At a time when corruption scandals and electoral debacles have left the party at a historically low ebb, Senator John Faulkner's image as a straight-shooting honest broker is a rare asset for the ALP.
He once again put that reputation to use in pursuing the case for party reform in a speech on Tuesday evening
, offering his most comprehensive prescription to date for how the party might dig itself out of its present hole.
One one level, as Bernard Keane explored in Crikey yesterday
, Faulkner considered the challenges posed to all political parties by the changing expectations of democratic participation in the age of social media.
But the more substantive of his proposals were concerned with the specific problem facing the ALP: namely the domination of its decision-making by a small coterie of union officials, and the networks of patronage encouraged by its existing structures.
Tackling the matter head-on, Faulkner advocated a ban on MPs being bound to vote along factional lines in caucus. However, such arrangements merely provide formal expression to the underlying reality that a parliamentarian’s career longevity usually depends on he/she staying faithful to those who put him/ her there.

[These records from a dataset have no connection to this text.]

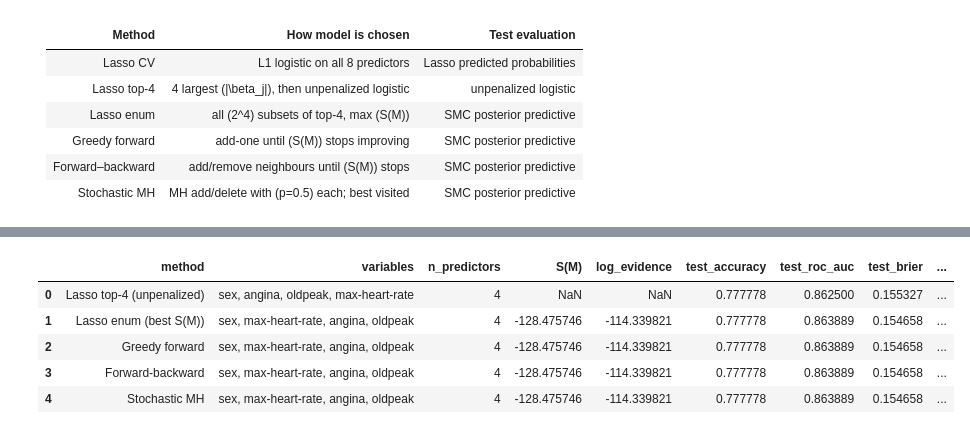
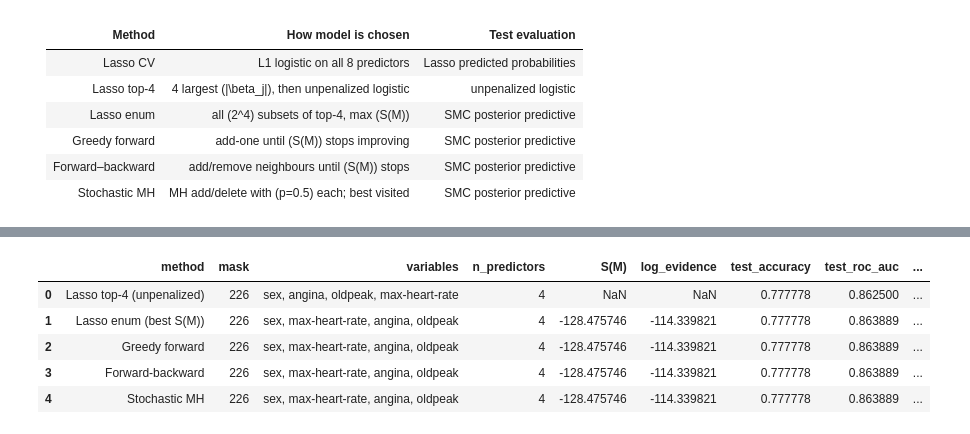
Before and after one commit to saobangmath/MiniProject-PhD-, a Jupyter notebook: MCMC/model-selection.ipynb, the cells around one changed output, grey strips where cells are left out. Saved outputs shown, nothing was run; the diff lists cells and outputs as text; code cells hidden in the pictures.

Commit message:
add experiment for model sensitivity

```diff
--- a/MCMC/model-selection.ipynb
+++ b/MCMC/model-selection.ipynb
@@ -1163,9 +1163,10 @@ def _search_test_metrics(result):
     }
 
 
-def _row(method, variables, n_predictors, score, log_evidence, metrics, notes=""):
+def _row(method, mask, variables, n_predictors, score, log_evidence, metrics, notes=""):
     return {
         "method": method,
+        "mask": mask,
         "variables": ", ".join(variables) if variables else "(intercept only)",
         "n_predictors": int(n_predictors),
         "S(M)": score,
@@ -1175,9 +1176,28 @@ def _row(method, variables, n_predictors, score, log_evidence, metrics, notes=""
     }
 
 
+search_results = {
+    "Lasso enum (best S(M))": lasso_enum_result,
+    "Greedy forward": greedy_result,
+    "Forward-backward": fwd_bwd_result,
+    "Stochastic MH": stochastic_result,
+}
+
+unique_masks = {r.mask for r in search_results.values()}
+if len(unique_masks) == 1:
+    only_mask = next(iter(unique_masks))
+    only_vars = next(iter(search_results.values())).variables
+    print(
+        "Note: all Bayesian search methods selected the same model "
+        f"(mask={only_mask}, vars={only_vars}). "
+        "Identical S(M), log_evidence, and test metrics are therefore expected."
+    )
+else:
+    print(f"Note: search methods selected {len(unique_masks)} distinct models (masks={sorted(unique_masks)})")
+
 rows = []
 
-# 2) Lasso top-4 + unpenalized logistic
+# 1) Lasso top-4 + unpenalized logistic
 Xtr4 = np.asarray(X_train)[:, lasso_top4_indices]
 Xte4 = np.asarray(X_test)[:, lasso_top4_indices]
 logit4 = LogisticRegression(penalty=None, solver="lbfgs", max_iter=2000)
@@ -1185,8 +1205,9 @@ logit4.fit(Xtr4, np.ravel(np.asarray(y_train)))
 rows.append(
     _row(
         "Lasso top-4 (unpenalized)",
-        lasso_top4_names,
-        4,
+        mask=lasso_mask,
+        variables=lasso_top4_names,
+        n_predictors=4,
         score=np.nan,
         log_evidence=np.nan,
         metrics=_classical_test_metrics(logit4, Xte4, y_test),
@@ -1194,12 +1215,13 @@ rows.append(
     )
 )
 
-# 3) Best S(M) among 16 Lasso-screened subsets
+# 2) Best S(M) among 16 Lasso-screened subsets
 rows.append(
     _row(
         "Lasso enum (best S(M))",
-        lasso_enum_result.variables,
-        lasso_enum_result.n_predictors,
+        mask=lasso_enum_result.mask,
+        variables=lasso_enum_result.variables,
+        n_predictors=lasso_enum_result.n_predictors,
         score=lasso_enum_result.score,
         log_evidence=lasso_enum_result.log_evidence,
         metrics=_search_test_metrics(lasso_enum_result),
@@ -1207,12 +1229,13 @@ rows.append(
     )
 )
 
-# 4) Greedy forward
+# 3) Greedy forward
 rows.append(
     _row(
         "Greedy forward",
-        greedy_result.variables,
-        greedy_result.n_predictors,
+        mask=greedy_result.mask,
+        variables=greedy_result.variables,
+        n_predictors=greedy_result.n_predictors,
         score=greedy_result.score,
         log_evidence=greedy_result.log_evidence,
         metrics=_search_test_metrics(greedy_result),
@@ -1220,12 +1243,13 @@ rows.append(
     )
 )
 
-# 5) Forward-backward
+# 4) Forward-backward
 rows.append(
     _row(
         "Forward-backward",
-        fwd_bwd_result.variables,
-        fwd_bwd_result.n_predictors,
+        mask=fwd_bwd_result.mask,
+        variables=fwd_bwd_result.variables,
+        n_predictors=fwd_bwd_result.n_predictors,
         score=fwd_bwd_result.score,
         log_evidence=fwd_bwd_result.log_evidence,
         metrics=_search_test_metrics(fwd_bwd_result),
@@ -1233,12 +1257,13 @@ rows.append(
     )
 )
 
-# 6) Stochastic MH search
+# 5) Stochastic MH search
 rows.append(
     _row(
         "Stochastic MH",
-        stochastic_result.variables,
-        stochastic_result.n_predictors,
+        mask=stochastic_result.mask,
+        variables=stochastic_result.variables,
+        n_predictors=stochastic_result.n_predictors,
         score=stochastic_result.score,
         log_evidence=stochastic_result.log_evidence,
         metrics=_search_test_metrics(stochastic_result),
@@ -1247,9 +1272,22 @@ rows.append(
 )
 
 stage3_compare_df = pd.DataFrame(rows)
+display_cols = [
+    "method",
+    "mask",
+    "variables",
+    "n_predictors",
+    "S(M)",
+    "log_evidence",
+    "test_accuracy",
+    "test_roc_auc",
+    "test_brier",
+    "test_log_loss",
+    "notes",
+]
 print("Stage 3 comparison (same train/test split)")
 print(
-    stage3_compare_df.to_string(
+    stage3_compare_df[display_cols].to_string(
         index=False,
         float_format=lambda x: f"{x: .4f}" if pd.notna(x) else "   n/a",
     )
@@ -1295,6 +1334,6 @@ Lower is better: test_brier, test_log_loss
-|  | method | variables | n_predictors | S(M) | log_evidence | test_accuracy | test_roc_auc | test_brier | ... |
-| 0 | Lasso top-4 (unpenalized) | sex, angina, oldpeak, max-heart-rate | 4 | NaN | NaN | 0.777778 | 0.862500 | 0.155327 | ... |
-| 1 | Lasso enum (best S(M)) | sex, max-heart-rate, angina, oldpeak | 4 | -128.475746 | -114.339821 | 0.777778 | 0.863889 | 0.154658 | ... |
-| 2 | Greedy forward | sex, max-heart-rate, angina, oldpeak | 4 | -128.475746 | -114.339821 | 0.777778 | 0.863889 | 0.154658 | ... |
-| 3 | Forward-backward | sex, max-heart-rate, angina, oldpeak | 4 | -128.475746 | -114.339821 | 0.777778 | 0.863889 | 0.154658 | ... |
-| 4 | Stochastic MH | sex, max-heart-rate, angina, oldpeak | 4 | -128.475746 | -114.339821 | 0.777778 | 0.863889 | 0.154658 | ... |
+|  | method | mask | variables | n_predictors | S(M) | log_evidence | test_accuracy | test_roc_auc | ... |
+| 0 | Lasso top-4 (unpenalized) | 226 | sex, angina, oldpeak, max-heart-rate | 4 | NaN | NaN | 0.777778 | 0.862500 | ... |
+| 1 | Lasso enum (best S(M)) | 226 | sex, max-heart-rate, angina, oldpeak | 4 | -128.475746 | -114.339821 | 0.777778 | 0.863889 | ... |
+| 2 | Greedy forward | 226 | sex, max-heart-rate, angina, oldpeak | 4 | -128.475746 | -114.339821 | 0.777778 | 0.863889 | ... |
+| 3 | Forward-backward | 226 | sex, max-heart-rate, angina, oldpeak | 4 | -128.475746 | -114.339821 | 0.777778 | 0.863889 | ... |
+| 4 | Stochastic MH | 226 | sex, max-heart-rate, angina, oldpeak | 4 | -128.475746 | -114.339821 | 0.777778 | 0.863889 | ... |
```
Also changed, not shown: parts of 4 cells of this notebook, 3 other files.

Recognising this, the Faulkner blueprint is equally concerned with the composition of the party's state conferences, which in turn determine the administrative and preselection committees that have so much bearing on who represents the party in Parliament.
One proposal is for union members to “opt in” to be counted for purposes of affiliation to the ALP. As well as leaving it to members to determine if their fees would be used to pay a contribution to the party, this would also mean that a union’s entitlement to representation at conference would be determined by the number of opt-in members, rather than the total membership.
Such a measure was brought in by the Labour Party in the UK earlier this year, and those who have argued that the ALP should follow suit have included Julia Gillard, former Gillard government minister Greg Combet, and Throsby MP Stephen Jones
, himself a former union heavyweight as New South Wales secretary of the Community and Public Sector Union.
One of many obstacles here is that the measure would not stand to impact on all unions equally, as it can be presumed that some unions’ membership bases would be more amenable to opting in than others.
Party observers say the powerful Right faction Shop, Distributive and Allied Employees Association, noted as a force for social conservatism, would have a particularly difficult time persuading the retail workers who dominate its membership to sign on. Other unions of both the Left (United Voice and the Australian Services Union) and Right (the Transport Workers Union) would do rather a lot better out of the arrangement.
Another approach taken by Faulkner involves putting the selection of delegates to state conferences in the hands of the union membership, rather than the leadership. Of particular significance is Faulkner's view that the elections should be conducted “under the principle of proportional representation”. Otherwise, elections for delegates would largely replicate those conducted for the union leadership, providing a more roundabout means for delivering them what they have already. If a union's conference delegation was instead made to consist of multiple competing entities within the party, it would no longer operate as a bloc of loyal soldiers acting at the behest of the leadership.
A hint to the likelihood of Faulkner’s proposals taking effect, in the short term at least, is provided by his call for the union component at party conferences to be cut from its existing 50% to 20%.
Given the political trauma endured by former Labor leader Simon Crean, when he succeeded in reducing it from 60% in 2002, this seems extravagantly ambitious. Then as now, the reform project was confronted by the conundrum, by no means peculiar to the ALP, that power to change the organisational status quo lies in the hands of its very beneficiaries.
So for the moment at least, it appears the best Faulkner can hope for is to add momentum to a reform drive that continues to proceed tentatively and inconsistently.
It is no doubt telling that the New South Wales and Queensland branches, having been reduced to parliamentary rumps at their most recent state elections, have gone further down the reform path than other states, particularly Victoria, where the party has never ceased to be competitive.
The troubling corollary for federal Labor is that it may take a few more strokes of the electoral lash before it feels emboldened to take the measures necessary to ensure that its next spell in office will be less tumultuous than the last.